Apr 1, 2020 - Health

More than 1,400 NYPD employees reportedly test positive for coronavirus

Photo: John Nacion/NurPhoto via Getty Images

About 17% of New York Police Department officers have called out sick, while 1,418 have tested positive for COVID-19 as of Wednesday, according to CNN.

Why it matters: New York City has become the epicenter of the virus in the United States, with over 43,000 cases as of Tuesday. The Department has about 36,000 officers, and five have already died as a result of the coronavirus.

What they're saying: “We are scrambling, but that shouldn’t have a negative connotation. We are able to handle many, many different tasks here. We’re still fighting crime,” NYPD Commissioner Dermot Shea told CNN.

  • “Right now, we're in good shape in New York City. But the bottom line is anyone that can help will be asked upon to help to keep people safe."

Go deeper

Updated 56 mins ago - Politics & Policy

Coronavirus dashboard

Illustration: Sarah Grillo/Axios

  1. Global: Total confirmed cases as of 10 p.m. ET: 5,923,432— Total deaths: 364,836 — Total recoveries — 2,493,434Map.
  2. U.S.: Total confirmed cases as of 10 p.m. ET: 1,745,930 — Total deaths: 102,808 — Total recoveries: 406,446 — Total tested: 16,099,515Map.
  3. Public health: Hydroxychloroquine prescription fills exploded in March —How the U.S. might distribute a vaccine.
  4. 2020: North Carolina asks RNC if convention will honor Trump's wish for no masks or social distancing.
  5. Business: Fed chair Powell says coronavirus is "great increaser" of income inequality.
  6. 1 sports thing: NCAA outlines plan to get athletes back to campus.

In photos: Protests intensify across the U.S. over George Floyd's death

Protesters outside the Capitol in Washington, DC, on May 29. Photo: Eric Baradat/AFP via Getty Images

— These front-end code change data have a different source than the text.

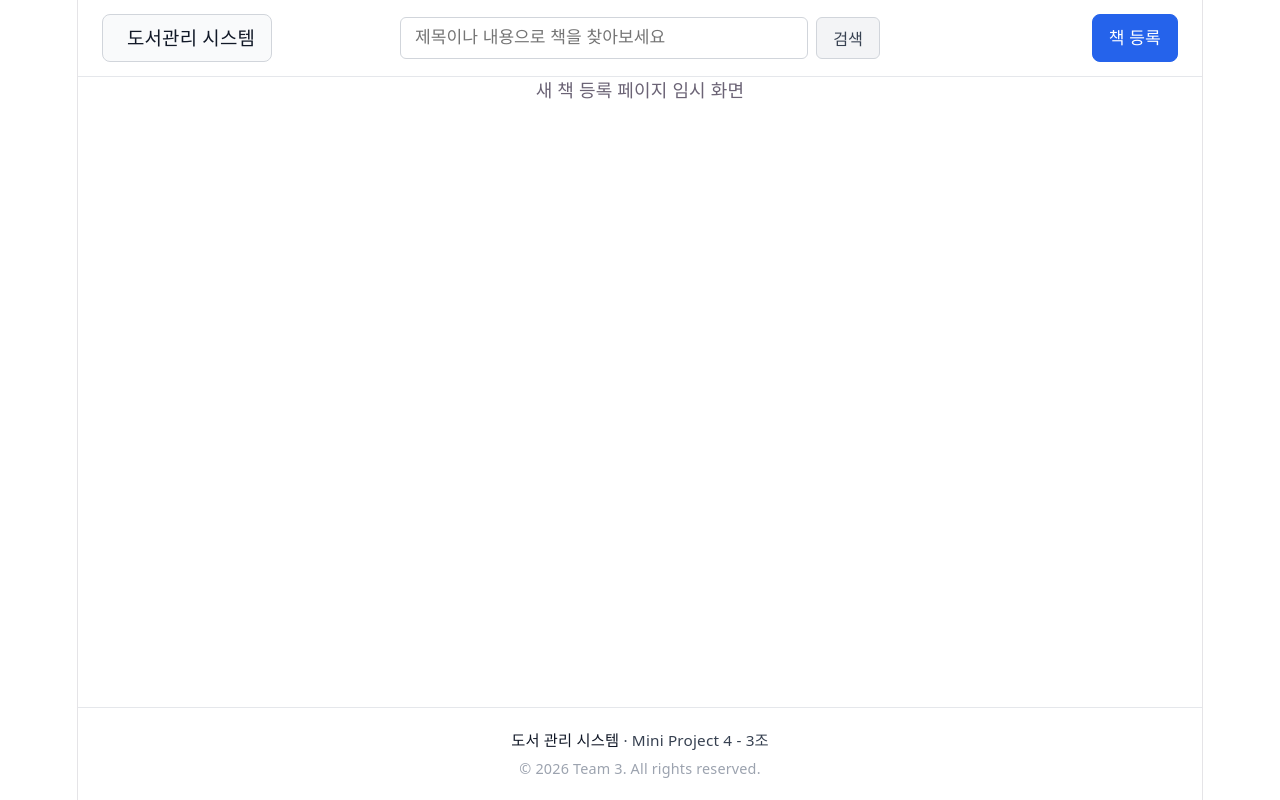
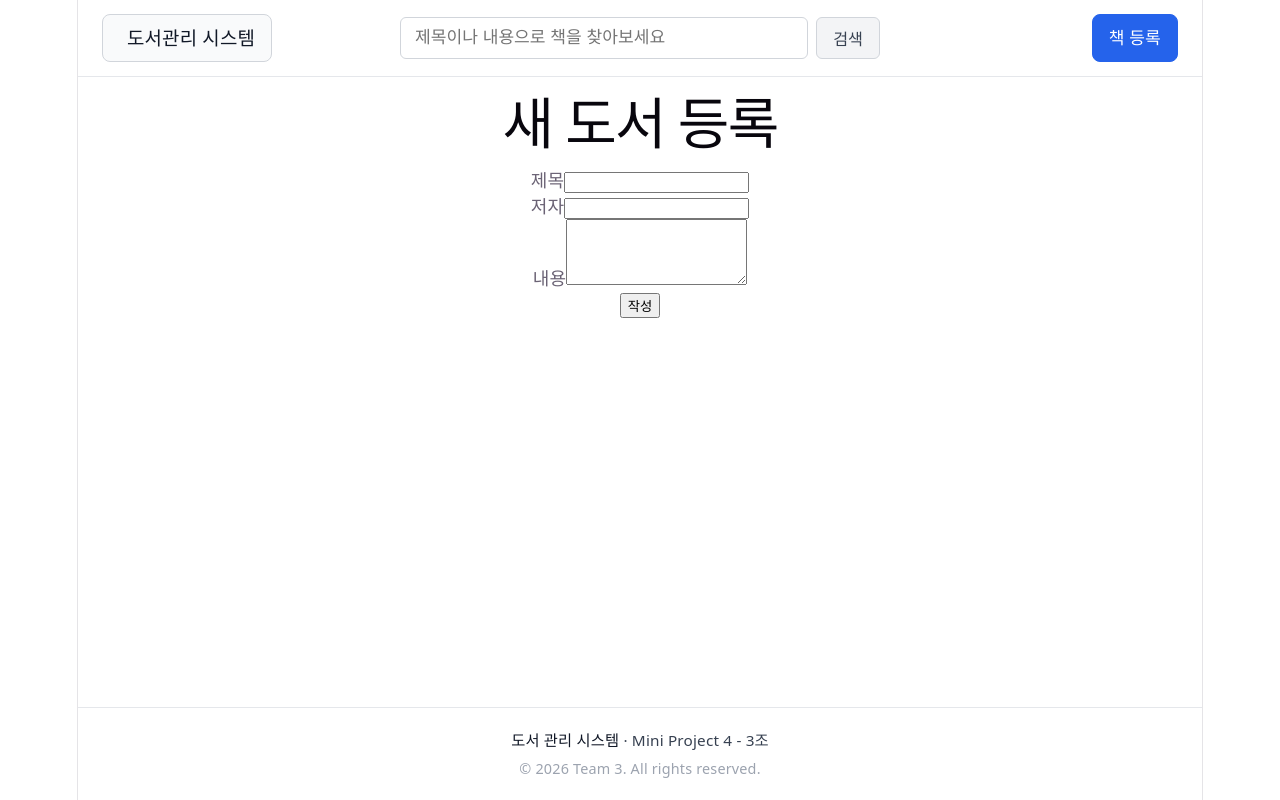
Before and after one commit to Red-Barn/mini_proj_4, a React (Vite) app in the folder library-manager/: page /books/new in a window 1280 px wide. Built offline with nearby package versions, Linux system fonts and the light colour scheme; no server answers.

Commit message:
책등록 페이지 구현

```diff
--- a/library-manager/src/App.jsx
+++ b/library-manager/src/App.jsx
@@ -4,7 +4,7 @@ import Header from './components/Header'
 import Footer from './components/Footer'
 import BookListPage from './pages/BookListPage'
 import BookDetailPage from './pages/BookDetailPage'
-// import BookCreatePage from './pages/BookCreatePage'
+import BookCreatePage from './pages/BookCreatePage'
 // import BookEditPage from './pages/BookEditPage'
 
 export default function App() {
@@ -23,7 +23,7 @@ export default function App() {
             />
             <Route
               path="/books/new"
-              element={<div>새 책 등록 페이지 임시 화면</div>}
+              element={<BookCreatePage/>}
             />
             <Route
               path="/books/:id"
```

Mass protests in Atlanta, New York City and Washington, D.C., sparked clashes with police on Friday, as demonstrators demanded justice for the death of George Floyd, a black man who died after at least one police officer knelt on his neck on Monday.

The big picture: The officer involved in the killing of Floyd was charged with third-degree murder on Friday, after protests continued in Minneapolis for three days.

Zuckerberg says Trump’s “shooting” tweet didn’t violate Facebook’s rules

Mark Zuckerberg at the 56th Munich Security Conference in Munich, Germany on February 15. Photo: Abdulhamid Hosbas/Anadolu Agency via Getty Images

Facebook did not remove President Trump's threat to send the National Guard to Minneapolis because the company's policy on inciting violence allows discussion on state use of force, CEO Mark Zuckerberg explained in a post on Friday.

The big picture: Zuckerberg's statement comes on the heels of leaked internal criticism from Facebook employees over how the company handled Trump's posts about the Minneapolis protests and his unsubstantiated claims on mail-in ballots — both of which Twitter has now taken action on.